I occupy a unique position in the House of Commons. My office in Room 101 in Norman Shaw North has two neighbours. On my right is the ultra pragmatically Labour chair of Home Affairs Select Committee, Keith Vaz, MP for Leicester East.
On my left is Jon Cruddas, Labour MP for Dagenham: he is the head of Ed Miliband’s policy unit. I have shared debates with him - including the 10th March event with the Equality Trust and the authors of the keystone book - The Sprit Level. It is hard not to be impressed by Cruddas - he is a genuine thinker.
On 21 June Cruddas was speaking to Compass, a left-wing policy group, and was recorded speaking frankly about the Labour policy review: he was very critical. Cruddas said:
‘We managed in the political world to condense it into one story about a punitive hit on 18 to 21-year-olds around their benefits. That takes some doing, you know, a report with depth is collapsed into one instrumentalised policy thing which was fairly cynical and punitive… And instead instrumentalised, cynical nuggets of policy to chime with our focus groups and our press strategies and our desire for a top line in terms of the 24-hour media cycle dominate and crowd out any innovation or creativity.’
The Labour spokeswoman, Rachel Reeves’ plan is to deny the dole to the under-25s unless they go to study for some exams to take them up to Level 3 (the equivalent of an A-Level). Will this be effective or is it a gimmick, even though a massive proportion have no GCSEs?
The Coalition plan is based on apprenticeships and work. Each day, the UK employment count is rising by 2,000. In addition, Youth unemployment is falling at the fastest rate in 15 years:
Cruddas makes it clear that Miliband and Reeves do not have answers to Britain’s serious problems.
Hexham JSA Claimant rate is down 31.1% on last year

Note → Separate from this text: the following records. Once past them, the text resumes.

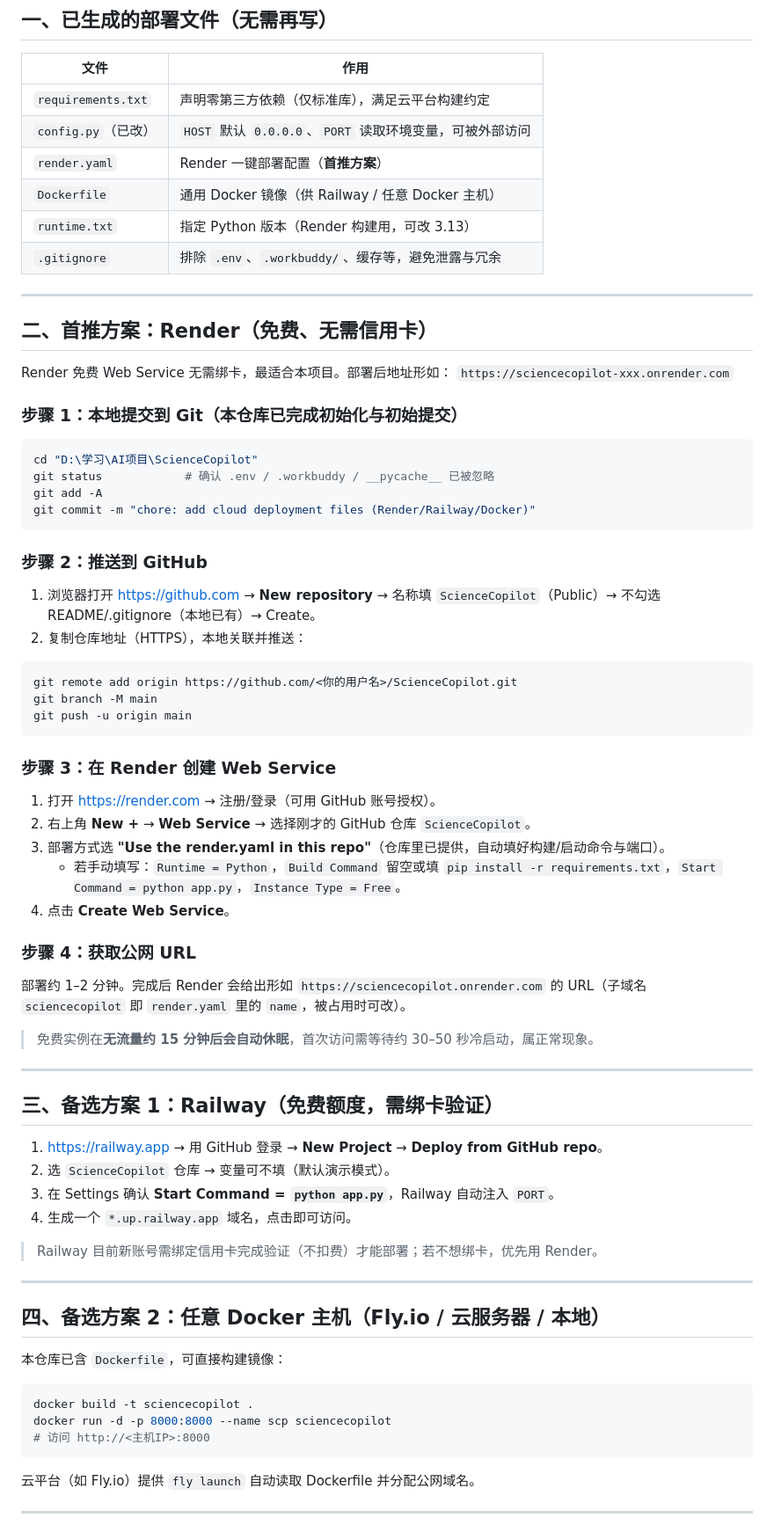
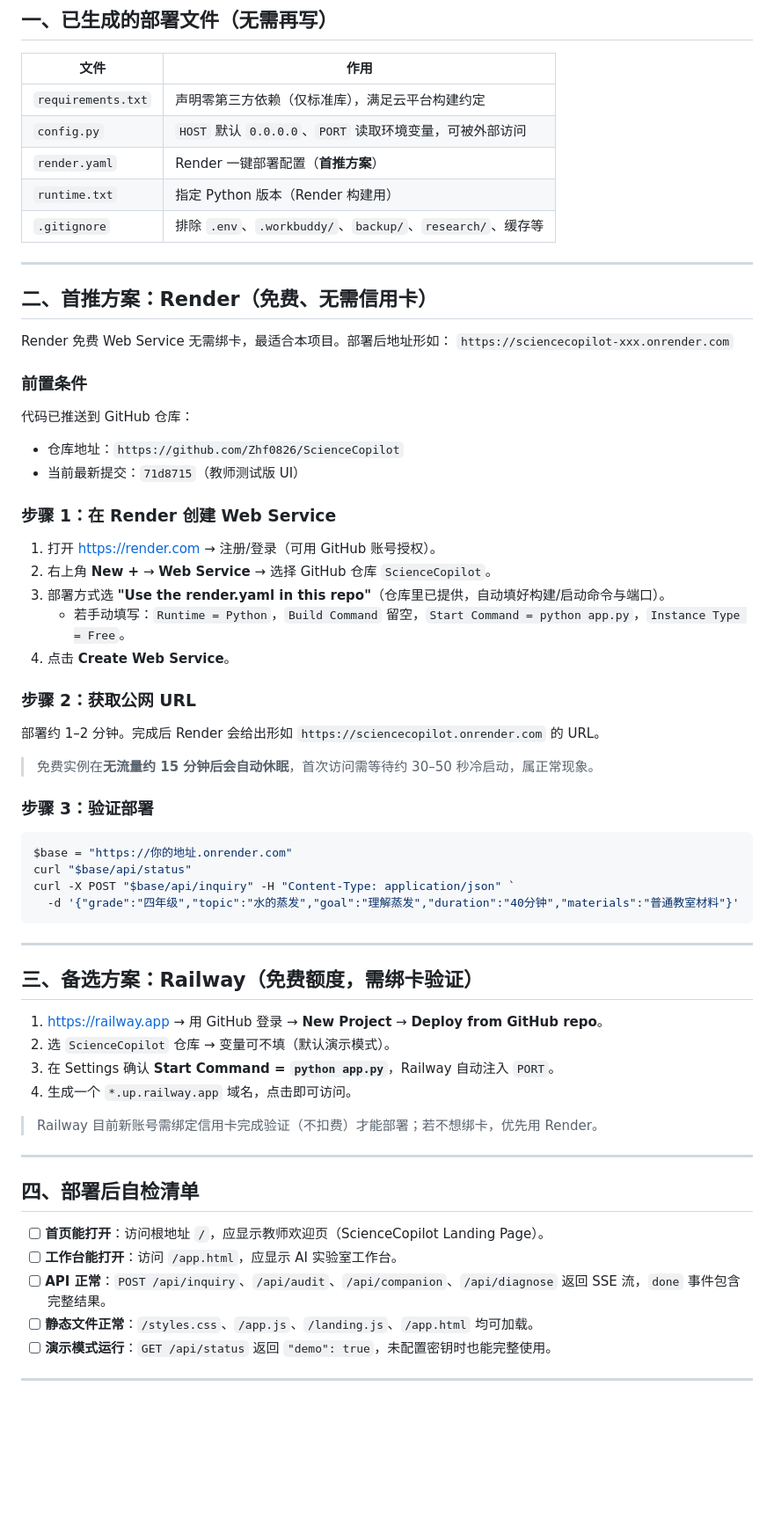
Before and after one commit to Zhf0826/ScienceCopilot, a Markdown page: DEPLOY.md, the part around one of its changes. Shown at 88% size. Rendered like a GitHub page; blank space fills up the shorter version.

Commit message:
docs: update DEPLOY.md for teacher edition (remove Dockerfile refs, add /app.html)

````diff
--- a/DEPLOY.md
+++ b/DEPLOY.md
@@ -11,11 +11,10 @@
 | 文件 | 作用 |
 |---|---|
 | `requirements.txt` | 声明零第三方依赖（仅标准库），满足云平台构建约定 |
-| `config.py`（已改） | `HOST` 默认 `0.0.0.0`、`PORT` 读取环境变量，可被外部访问 |
+| `config.py` | `HOST` 默认 `0.0.0.0`、`PORT` 读取环境变量，可被外部访问 |
 | `render.yaml` | Render 一键部署配置（**首推方案**） |
-| `Dockerfile` | 通用 Docker 镜像（供 Railway / 任意 Docker 主机） |
-| `runtime.txt` | 指定 Python 版本（Render 构建用，可改 3.13） |
-| `.gitignore` | 排除 `.env`、`.workbuddy/`、缓存等，避免泄露与冗余 |
+| `runtime.txt` | 指定 Python 版本（Render 构建用） |
+| `.gitignore` | 排除 `.env`、`.workbuddy/`、`backup/`、`research/`、缓存等 |
 
 ---
 
@@ -24,38 +23,34 @@
 Render 免费 Web Service 无需绑卡，最适合本项目。部署后地址形如：
 `https://sciencecopilot-xxx.onrender.com`
 
-### 步骤 1：本地提交到 Git（本仓库已完成初始化与初始提交）
-```powershell
-cd "D:\学习\AI项目\ScienceCopilot"
-git status            # 确认 .env / .workbuddy / __pycache__ 已被忽略
-git add -A
-git commit -m "chore: add cloud deployment files (Render/Railway/Docker)"
-```
+### 前置条件
+代码已推送到 GitHub 仓库：
+- 仓库地址：`https://github.com/Zhf0826/ScienceCopilot`
+- 当前最新提交：`71d8715`（教师测试版 UI）
 
-### 步骤 2：推送到 GitHub
-1. 浏览器打开 https://github.com → **New repository** → 名称填 `ScienceCopilot`（Public）→ 不勾选 README/.gitignore（本地已有）→ Create。
-2. 复制仓库地址（HTTPS），本地关联并推送：
-```powershell
-git remote add origin https://github.com/<你的用户名>/ScienceCopilot.git
-git branch -M main
-git push -u origin main
-```
-
-### 步骤 3：在 Render 创建 Web Service
+### 步骤 1：在 Render 创建 Web Service
 1. 打开 https://render.com → 注册/登录（可用 GitHub 账号授权）。
-2. 右上角 **New +** → **Web Service** → 选择刚才的 GitHub 仓库 `ScienceCopilot`。
+2. 右上角 **New +** → **Web Service** → 选择 GitHub 仓库 `ScienceCopilot`。
 3. 部署方式选 **"Use the render.yaml in this repo"**（仓库里已提供，自动填好构建/启动命令与端口）。
-   - 若手动填写：`Runtime = Python`，`Build Command` 留空或填 `pip install -r requirements.txt`，`Start Command = python app.py`，`Instance Type = Free`。
+   - 若手动填写：`Runtime = Python`，`Build Command` 留空，`Start Command = python app.py`，`Instance Type = Free`。
 4. 点击 **Create Web Service**。
 
-### 步骤 4：获取公网 URL
-部署约 1–2 分钟。完成后 Render 会给出形如 `https://sciencecopilot.onrender.com` 的 URL（子域名 `sciencecopilot` 即 `render.yaml` 里的 `name`，被占用时可改）。
+### 步骤 2：获取公网 URL
+部署约 1–2 分钟。完成后 Render 会给出形如 `https://sciencecopilot.onrender.com` 的 URL。
 
 > 免费实例在**无流量约 15 分钟后会自动休眠**，首次访问需等待约 30–50 秒冷启动，属正常现象。
 
+### 步骤 3：验证部署
+```powershell
+$base = "https://你的地址.onrender.com"
+curl "$base/api/status"
+curl -X POST "$base/api/inquiry" -H "Content-Type: application/json" `
+  -d '{"grade":"四年级","topic":"水的蒸发","goal":"理解蒸发","duration":"40分钟","materials":"普通教室材料"}'
+```
+
 ---
 
-## 三、备选方案 1：Railway（免费额度，需绑卡验证）
+## 三、备选方案：Railway（免费额度，需绑卡验证）
 
 1. https://railway.app → 用 GitHub 登录 → **New Project** → **Deploy from GitHub repo**。
 2. 选 `ScienceCopilot` 仓库 → 变量可不填（默认演示模式）。
@@ -66,15 +61,13 @@ git push -u origin main
 
 ---
 
-## 四、备选方案 2：任意 Docker 主机（Fly.io / 云服务器 / 本地）
+## 四、部署后自检清单
 
-本仓库已含 `Dockerfile`，可直接构建镜像：
-```bash
-docker build -t sciencecopilot .
-docker run -d -p 8000:8000 --name scp sciencecopilot
-# 访问 http://<主机IP>:8000
-```
-云平台（如 Fly.io）提供 `fly launch` 自动读取 Dockerfile 并分配公网域名。
+- [ ] **首页能打开**：访问根地址 `/`，应显示教师欢迎页（ScienceCopilot Landing Page）。
+- [ ] **工作台能打开**：访问 `/app.html`，应显示 AI 实验室工作台。
+- [ ] **API 正常**：`POST /api/inquiry`、`/api/audit`、`/api/companion`、`/api/diagnose` 返回 SSE 流，`done` 事件包含完整结果。
+- [ ] **静态文件正常**：`/styles.css`、`/app.js`、`/landing.js`、`/app.html` 均可加载。
+- [ ] **演示模式运行**：`GET /api/status` 返回 `"demo": true`，未配置密钥时也能完整使用。
 
 ---
 
````
Also changed, not shown: other parts of DEPLOY.md (+3 -23 lines).
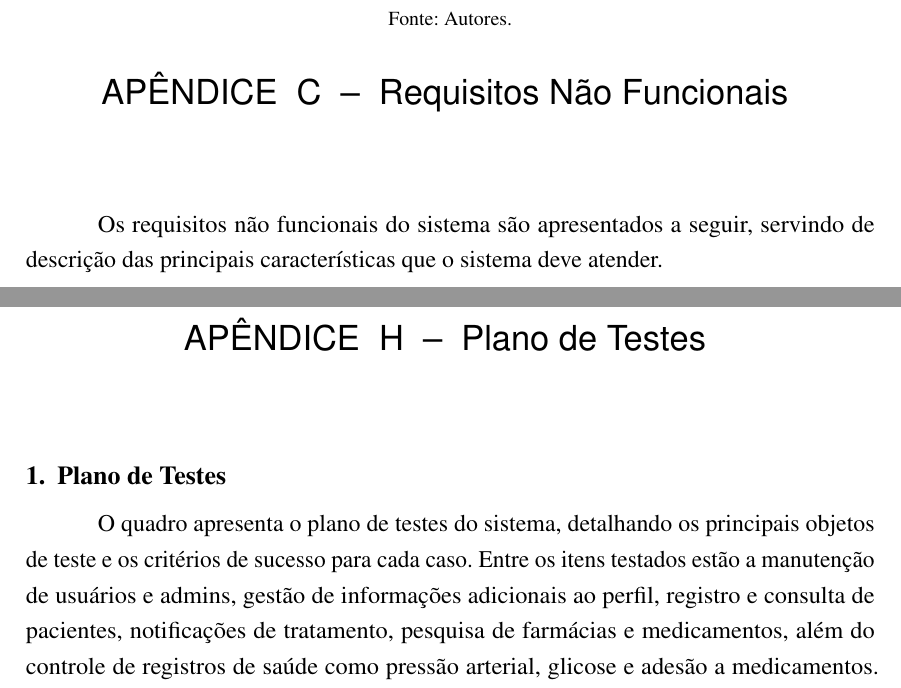
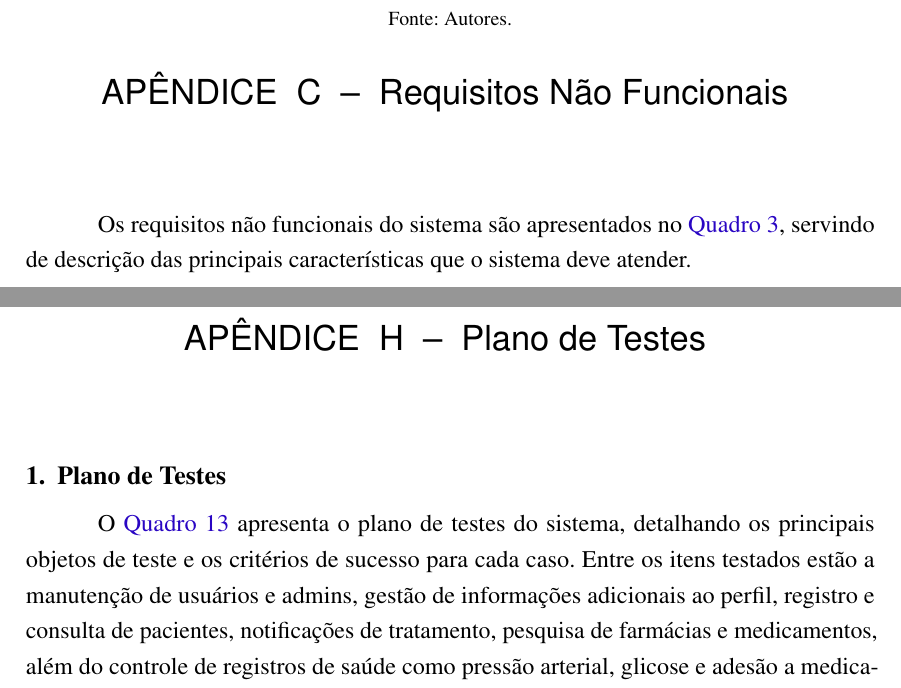
Before and after one commit to Hyperion-IFSP/documentation, a LaTeX thesis (main.tex, which reads sections/plano_testes.tex, sections/requisitos_f.tex, sections/requisitos_nf.tex): two parts of pages 24 and 71 of 73, joined at a grey line, cut so that both start at the same text. The pictures show the PDF file main.pdf that the author committed with the source.

Commit message:
chore(geral): arrumar layout novamente

```diff
--- a/sections/plano_testes.tex
+++ b/sections/plano_testes.tex
@@ -1,4 +1,3 @@
 \setcounter{section}{0}
 \section{Plano de Testes}
 
-O quadro apresenta o plano de testes do sistema, detalhando os principais objetos de teste e os critérios de sucesso para cada caso. Entre os itens testados estão a manutenção de usuários e admins, gestão de informações adicionais ao perfil, registro e consulta de pacientes, notificações de tratamento, pesquisa de farmácias e medicamentos, além do controle de registros de saúde como pressão arterial, glicose e adesão a medicamentos. Cada teste busca garantir a correta criação, edição, exclusão e visualização dos dados no sistema, assegurando o funcionamento esperado das funcionalidades essenciais para o gerenciamento de pacientes e seus tratamentos.
--- a/sections/requisitos_f.tex
+++ b/sections/requisitos_f.tex
@@ -1,4 +1,4 @@
-Os requisitos funcionais do sistema são apresentados a seguir, servindo de descrição das principais funcionalidades que o sistema deve oferecer.
+Os requisitos funcionais do sistema são apresentados no \autoref{quadro_requisitos_f1}, servindo de descrição das principais funcionalidades que o sistema deve oferecer.
 
 \renewcommand{\arraystretch}{1.5} % 1.5 = 50% mais alto que o normal
 
--- a/sections/requisitos_nf.tex
+++ b/sections/requisitos_nf.tex
@@ -1,4 +1,4 @@
-Os requisitos não funcionais do sistema são apresentados a seguir, servindo de descrição das principais características que o sistema deve atender.
+Os requisitos não funcionais do sistema são apresentados no \autoref{quadro_requisitos_nf}, servindo de descrição das principais características que o sistema deve atender.
 
 \renewcommand{\arraystretch}{1.5} % 1.5 = 50% mais alto que o normal
 
```
Also changed, not shown: sections/regras_negocio.tex (+1 -1 lines), main.pdf, sections/plano_testes.tex (5 more changed lines).
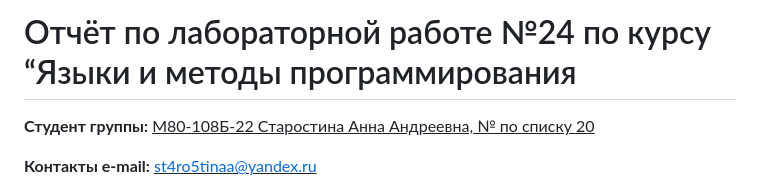
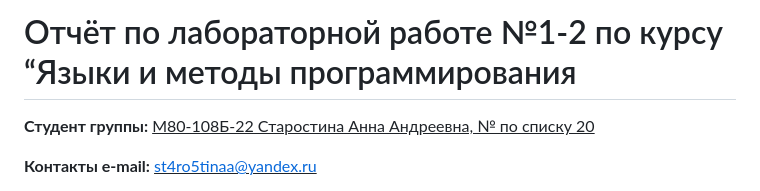
Before and after one commit to aannnssss/fundamentals-of-computer-science-aannnssss, a Markdown page: 1sem/lab1-2/README.md, the part around the change. GitHub-like rendering.

```diff
--- a/1sem/lab1-2/README.md
+++ b/1sem/lab1-2/README.md
@@ -1,4 +1,4 @@
-# Отчёт по лабораторной работе №24 по курсу “Языки и методы программирования
+# Отчёт по лабораторной работе №1-2 по курсу “Языки и методы программирования
 
 <b>Студент группы:</b> <ins>М80-108Б-22 Старостина Анна Андреевна, № по списку 20</ins>
 
```
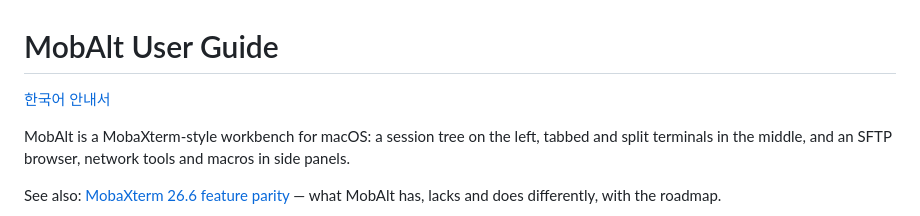
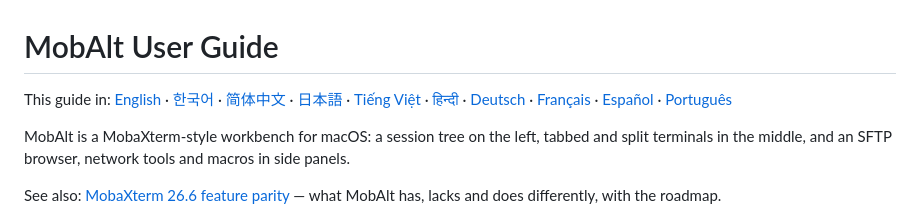
Before and after one commit to Hyeongcheol-An/MobAlt, a Markdown page: docs/USER_GUIDE.md, the part around the change. GitHub-like rendering.

Commit message:
docs: language bar at the top of the user guides; QA README lists the start-folder picker
Co-Authored-By: Claude Fable 5.1 <noreply@anthropic.com>

```diff
--- a/docs/USER_GUIDE.md
+++ b/docs/USER_GUIDE.md
@@ -1,6 +1,6 @@
 # MobAlt User Guide
 
-[한국어 안내서](USER_GUIDE.ko.md)
+This guide in: [English](USER_GUIDE.md) · [한국어](USER_GUIDE.ko.md) · [简体中文](USER_GUIDE.zh-CN.md) · [日本語](USER_GUIDE.ja.md) · [Tiếng Việt](USER_GUIDE.vi.md) · [हिन्दी](USER_GUIDE.hi.md) · [Deutsch](USER_GUIDE.de.md) · [Français](USER_GUIDE.fr.md) · [Español](USER_GUIDE.es.md) · [Português](USER_GUIDE.pt.md)
 
 MobAlt is a MobaXterm-style workbench for macOS: a session tree on the left, tabbed and split
 terminals in the middle, and an SFTP browser, network tools and macros in side panels.
```
Also changed, not shown: docs/USER_GUIDE.ko.md (+1 -1 lines), 1 other file.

Indeed throughout the North East every constituency is seeing an improvement in job numbers and JSA claimants. The plan is working.